• WHAT IS REQUIRED: Please reproduce every entry below without omitting a single line.

_ _ _

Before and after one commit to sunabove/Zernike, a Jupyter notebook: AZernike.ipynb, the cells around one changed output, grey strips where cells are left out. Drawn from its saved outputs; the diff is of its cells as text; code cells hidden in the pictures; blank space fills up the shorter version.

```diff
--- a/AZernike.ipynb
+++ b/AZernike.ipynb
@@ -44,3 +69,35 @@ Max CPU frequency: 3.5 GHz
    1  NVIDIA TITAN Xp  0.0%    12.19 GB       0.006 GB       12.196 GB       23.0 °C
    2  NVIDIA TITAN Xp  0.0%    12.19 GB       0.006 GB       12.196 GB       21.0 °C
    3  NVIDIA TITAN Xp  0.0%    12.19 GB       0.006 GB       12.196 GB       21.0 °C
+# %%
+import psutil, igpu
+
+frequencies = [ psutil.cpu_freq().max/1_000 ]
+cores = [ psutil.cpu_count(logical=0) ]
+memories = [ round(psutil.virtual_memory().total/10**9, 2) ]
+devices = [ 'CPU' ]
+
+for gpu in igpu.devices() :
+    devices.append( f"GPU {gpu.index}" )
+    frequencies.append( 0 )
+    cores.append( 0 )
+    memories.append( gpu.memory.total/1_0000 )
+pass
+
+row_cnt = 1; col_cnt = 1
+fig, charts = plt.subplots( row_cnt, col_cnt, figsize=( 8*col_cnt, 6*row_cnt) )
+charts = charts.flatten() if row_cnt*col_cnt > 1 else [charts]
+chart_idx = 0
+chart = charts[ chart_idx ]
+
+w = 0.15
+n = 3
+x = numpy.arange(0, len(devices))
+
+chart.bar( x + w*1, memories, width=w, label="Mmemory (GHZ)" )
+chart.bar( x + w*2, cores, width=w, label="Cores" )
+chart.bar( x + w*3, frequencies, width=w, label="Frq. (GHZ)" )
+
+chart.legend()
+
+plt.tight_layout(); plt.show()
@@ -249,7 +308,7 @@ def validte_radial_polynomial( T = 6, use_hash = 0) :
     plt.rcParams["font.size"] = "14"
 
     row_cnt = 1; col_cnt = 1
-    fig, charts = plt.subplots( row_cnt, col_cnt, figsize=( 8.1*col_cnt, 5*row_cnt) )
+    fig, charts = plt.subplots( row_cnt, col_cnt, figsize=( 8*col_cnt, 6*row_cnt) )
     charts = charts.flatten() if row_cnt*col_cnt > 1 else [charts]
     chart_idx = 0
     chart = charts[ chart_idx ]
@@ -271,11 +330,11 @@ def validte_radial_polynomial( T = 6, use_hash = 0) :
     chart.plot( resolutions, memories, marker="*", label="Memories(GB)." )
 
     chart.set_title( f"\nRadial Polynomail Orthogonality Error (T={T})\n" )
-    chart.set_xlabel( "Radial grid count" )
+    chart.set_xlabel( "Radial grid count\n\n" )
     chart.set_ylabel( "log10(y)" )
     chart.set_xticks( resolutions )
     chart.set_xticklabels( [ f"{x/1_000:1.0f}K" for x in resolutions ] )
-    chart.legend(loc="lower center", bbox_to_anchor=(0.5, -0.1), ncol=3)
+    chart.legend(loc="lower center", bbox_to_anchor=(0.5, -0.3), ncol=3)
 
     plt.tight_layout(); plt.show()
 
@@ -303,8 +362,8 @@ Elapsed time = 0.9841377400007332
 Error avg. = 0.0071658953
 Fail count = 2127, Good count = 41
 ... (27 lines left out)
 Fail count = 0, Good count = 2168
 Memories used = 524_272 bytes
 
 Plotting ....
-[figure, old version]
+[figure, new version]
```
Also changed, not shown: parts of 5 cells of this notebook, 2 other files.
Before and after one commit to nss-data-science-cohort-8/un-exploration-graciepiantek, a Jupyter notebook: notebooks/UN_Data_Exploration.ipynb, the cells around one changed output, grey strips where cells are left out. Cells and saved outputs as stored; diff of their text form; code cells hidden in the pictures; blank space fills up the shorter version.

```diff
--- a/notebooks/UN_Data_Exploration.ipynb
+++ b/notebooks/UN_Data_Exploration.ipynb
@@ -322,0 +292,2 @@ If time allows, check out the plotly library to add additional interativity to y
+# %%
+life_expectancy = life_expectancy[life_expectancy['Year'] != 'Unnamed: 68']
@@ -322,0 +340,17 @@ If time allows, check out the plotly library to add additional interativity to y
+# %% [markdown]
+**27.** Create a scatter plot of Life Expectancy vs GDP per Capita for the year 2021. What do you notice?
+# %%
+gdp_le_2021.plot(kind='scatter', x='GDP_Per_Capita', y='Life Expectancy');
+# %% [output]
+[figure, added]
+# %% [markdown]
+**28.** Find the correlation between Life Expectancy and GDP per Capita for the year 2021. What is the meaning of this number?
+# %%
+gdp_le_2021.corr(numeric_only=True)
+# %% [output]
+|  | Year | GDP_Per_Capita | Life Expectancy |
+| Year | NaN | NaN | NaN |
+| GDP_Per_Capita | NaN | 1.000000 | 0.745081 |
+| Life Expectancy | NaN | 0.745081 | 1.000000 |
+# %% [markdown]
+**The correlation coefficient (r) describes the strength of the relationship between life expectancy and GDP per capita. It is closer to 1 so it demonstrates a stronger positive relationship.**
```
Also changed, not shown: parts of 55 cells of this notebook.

_ _ _

• SOLVED EXERCISE:
Before and after one commit to sunabove/Zernike, a Jupyter notebook: AZernike.ipynb, the cells around one changed output, grey strips where cells are left out. Drawn from its saved outputs; the diff is of its cells as text; code cells hidden in the pictures; blank space fills up the shorter version.

```diff
--- a/AZernike.ipynb
+++ b/AZernike.ipynb
@@ -44,3 +69,35 @@ Max CPU frequency: 3.5 GHz
    1  NVIDIA TITAN Xp  0.0%    12.19 GB       0.006 GB       12.196 GB       23.0 °C
    2  NVIDIA TITAN Xp  0.0%    12.19 GB       0.006 GB       12.196 GB       21.0 °C
    3  NVIDIA TITAN Xp  0.0%    12.19 GB       0.006 GB       12.196 GB       21.0 °C
+# %%
+import psutil, igpu
+
+frequencies = [ psutil.cpu_freq().max/1_000 ]
+cores = [ psutil.cpu_count(logical=0) ]
+memories = [ round(psutil.virtual_memory().total/10**9, 2) ]
+devices = [ 'CPU' ]
+
+for gpu in igpu.devices() :
+    devices.append( f"GPU {gpu.index}" )
+    frequencies.append( 0 )
+    cores.append( 0 )
+    memories.append( gpu.memory.total/1_0000 )
+pass
+
+row_cnt = 1; col_cnt = 1
+fig, charts = plt.subplots( row_cnt, col_cnt, figsize=( 8*col_cnt, 6*row_cnt) )
+charts = charts.flatten() if row_cnt*col_cnt > 1 else [charts]
+chart_idx = 0
+chart = charts[ chart_idx ]
+
+w = 0.15
+n = 3
+x = numpy.arange(0, len(devices))
+
+chart.bar( x + w*1, memories, width=w, label="Mmemory (GHZ)" )
+chart.bar( x + w*2, cores, width=w, label="Cores" )
+chart.bar( x + w*3, frequencies, width=w, label="Frq. (GHZ)" )
+
+chart.legend()
+
+plt.tight_layout(); plt.show()
@@ -249,7 +308,7 @@ def validte_radial_polynomial( T = 6, use_hash = 0) :
     plt.rcParams["font.size"] = "14"
 
     row_cnt = 1; col_cnt = 1
-    fig, charts = plt.subplots( row_cnt, col_cnt, figsize=( 8.1*col_cnt, 5*row_cnt) )
+    fig, charts = plt.subplots( row_cnt, col_cnt, figsize=( 8*col_cnt, 6*row_cnt) )
     charts = charts.flatten() if row_cnt*col_cnt > 1 else [charts]
     chart_idx = 0
     chart = charts[ chart_idx ]
@@ -271,11 +330,11 @@ def validte_radial_polynomial( T = 6, use_hash = 0) :
     chart.plot( resolutions, memories, marker="*", label="Memories(GB)." )
 
     chart.set_title( f"\nRadial Polynomail Orthogonality Error (T={T})\n" )
-    chart.set_xlabel( "Radial grid count" )
+    chart.set_xlabel( "Radial grid count\n\n" )
     chart.set_ylabel( "log10(y)" )
     chart.set_xticks( resolutions )
     chart.set_xticklabels( [ f"{x/1_000:1.0f}K" for x in resolutions ] )
-    chart.legend(loc="lower center", bbox_to_anchor=(0.5, -0.1), ncol=3)
+    chart.legend(loc="lower center", bbox_to_anchor=(0.5, -0.3), ncol=3)
 
     plt.tight_layout(); plt.show()
 
@@ -303,8 +362,8 @@ Elapsed time = 0.9841377400007332
 Error avg. = 0.0071658953
 Fail count = 2127, Good count = 41
 ... (27 lines left out)
 Fail count = 0, Good count = 2168
 Memories used = 524_272 bytes
 
 Plotting ....
-[figure, old version]
+[figure, new version]
```
Also changed, not shown: parts of 5 cells of this notebook, 2 other files.
Before and after one commit to nss-data-science-cohort-8/un-exploration-graciepiantek, a Jupyter notebook: notebooks/UN_Data_Exploration.ipynb, the cells around one changed output, grey strips where cells are left out. Cells and saved outputs as stored; diff of their text form; code cells hidden in the pictures; blank space fills up the shorter version.

```diff
--- a/notebooks/UN_Data_Exploration.ipynb
+++ b/notebooks/UN_Data_Exploration.ipynb
@@ -322,0 +292,2 @@ If time allows, check out the plotly library to add additional interativity to y
+# %%
+life_expectancy = life_expectancy[life_expectancy['Year'] != 'Unnamed: 68']
@@ -322,0 +340,17 @@ If time allows, check out the plotly library to add additional interativity to y
+# %% [markdown]
+**27.** Create a scatter plot of Life Expectancy vs GDP per Capita for the year 2021. What do you notice?
+# %%
+gdp_le_2021.plot(kind='scatter', x='GDP_Per_Capita', y='Life Expectancy');
+# %% [output]
+[figure, added]
+# %% [markdown]
+**28.** Find the correlation between Life Expectancy and GDP per Capita for the year 2021. What is the meaning of this number?
+# %%
+gdp_le_2021.corr(numeric_only=True)
+# %% [output]
+|  | Year | GDP_Per_Capita | Life Expectancy |
+| Year | NaN | NaN | NaN |
+| GDP_Per_Capita | NaN | 1.000000 | 0.745081 |
+| Life Expectancy | NaN | 0.745081 | 1.000000 |
+# %% [markdown]
+**The correlation coefficient (r) describes the strength of the relationship between life expectancy and GDP per capita. It is closer to 1 so it demonstrates a stronger positive relationship.**
```
Also changed, not shown: parts of 55 cells of this notebook.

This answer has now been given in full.